*** Opening of RECORD SET ***

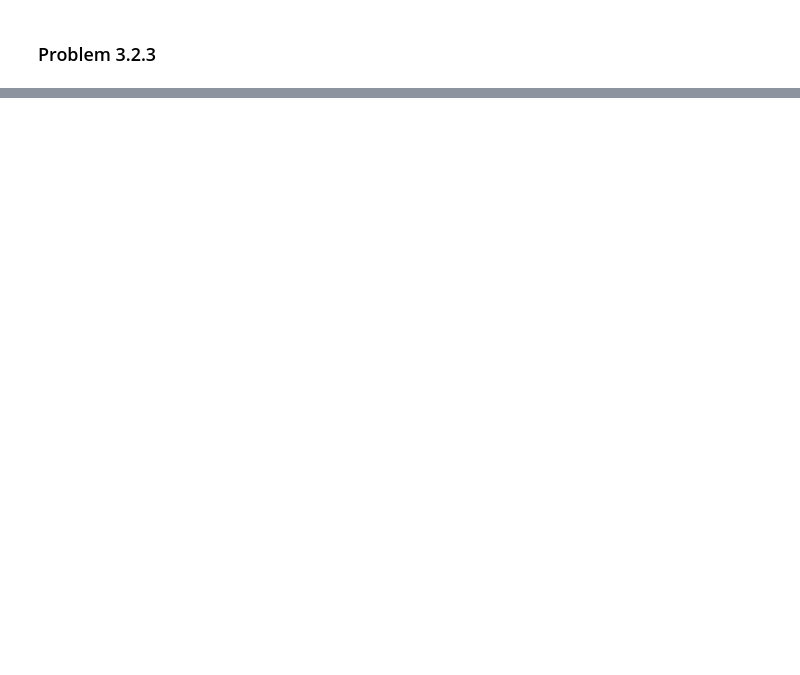
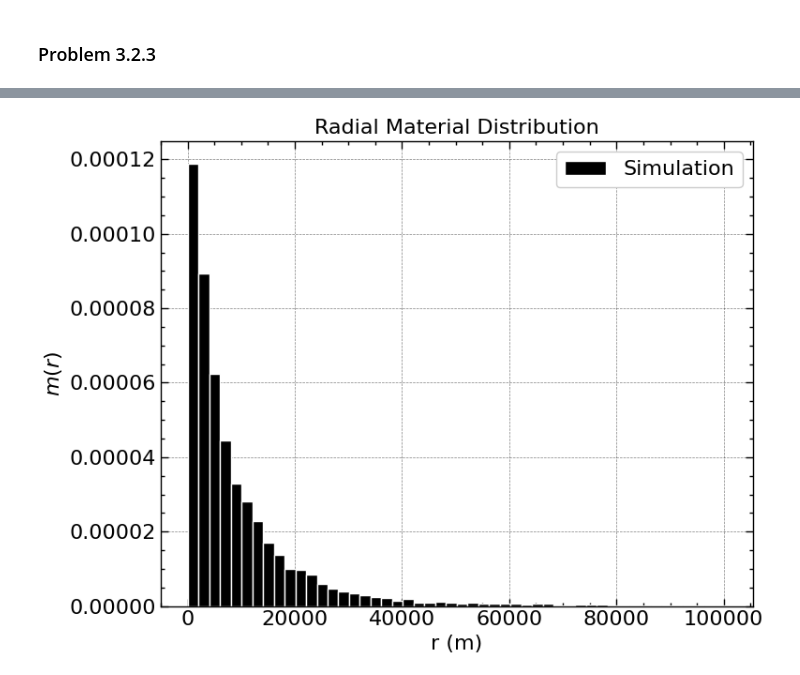
Before and after one commit to tobiassanta/AppStat2025, a Jupyter notebook: Problem Set/Problem Set.ipynb, the cells around one changed output, grey strips where cells are left out. Drawn from its saved outputs; the diff is of its cells as text; code cells hidden in the pictures; blank space fills up the shorter version.

```diff
--- a/Problem Set/Problem Set.ipynb
+++ b/Problem Set/Problem Set.ipynb
@@ -743,0 +742,53 @@ plt.show()
+# %%
+# --- Problem 3.2.4: Radial material distribution m_p(r) ---
+
+N = 10000
+v0 = 100.0       # m/s
+g  = 9.82        # m/s^2
+
+# --- Sample theta (upper hemisphere, isotropic) ---
+theta = np.arccos(1 - np.random.rand(N))   # p(theta) = sin(theta)
+
+# --- Sample velocity using accept-reject ---
+v_max = 10 * v0
+f_max = 4 * np.exp(-2)   # max of (v/v0)^2 exp(-v/v0)
+
+def f(v):
+    return (v / v0)**2 * np.exp(-v / v0)
+
+v_vals = []
+while len(v_vals) < N:
+    v_trial = np.random.rand() * v_max
+    u = np.random.rand() * f_max
+    if u < f(v_trial):
+        v_vals.append(v_trial)
+
+v_vals = np.array(v_vals)
+
+# --- Compute radial distance ---
+r_vals = np.sin(theta) * v_vals**2 / g
+
+# --- Analytic scaling for m_p(r) ---
+r_plot = np.linspace(0, r_vals.max(), 500)
+
+r0 = v0**2 / g
+m_analytic = np.sqrt(r_plot) * np.exp(-np.sqrt(r_plot / r0))
+
+# Normalize analytic curve
+m_analytic /= np.trapz(m_analytic, r_plot)
+
+# --- Plot ---
+plt.figure(figsize=(8,6))
+plt.hist(r_vals, bins=50, density=True,
+         color='black', edgecolor='white', label='Simulation')
+
+plt.xlabel('r (m)')
+plt.ylabel(r'$m(r)$')
+plt.title('Radial Material Distribution')
+plt.legend()
+plt.grid(True)
+plt.tight_layout()
+plt.savefig('Problem 3.2.4.png', dpi=300)
+plt.show()
+# %% [output]
+[figure, added]
```
Also changed, not shown: parts of 29 cells of this notebook.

*** Close of RECORD SET ***

▶ [AIM OF THE TASK] Wherever the string "notebook" appears in the data above, report the whole line.

▶ [TASK SOLUTION]
Before and after one commit to tobiassanta/AppStat2025, a Jupyter notebook: Problem Set/Problem Set.ipynb, the cells around one changed output, grey strips where cells are left out. Drawn from its saved outputs; the diff is of its cells as text; code cells hidden in the pictures; blank space fills up the shorter version.
Also changed, not shown: parts of 29 cells of this notebook.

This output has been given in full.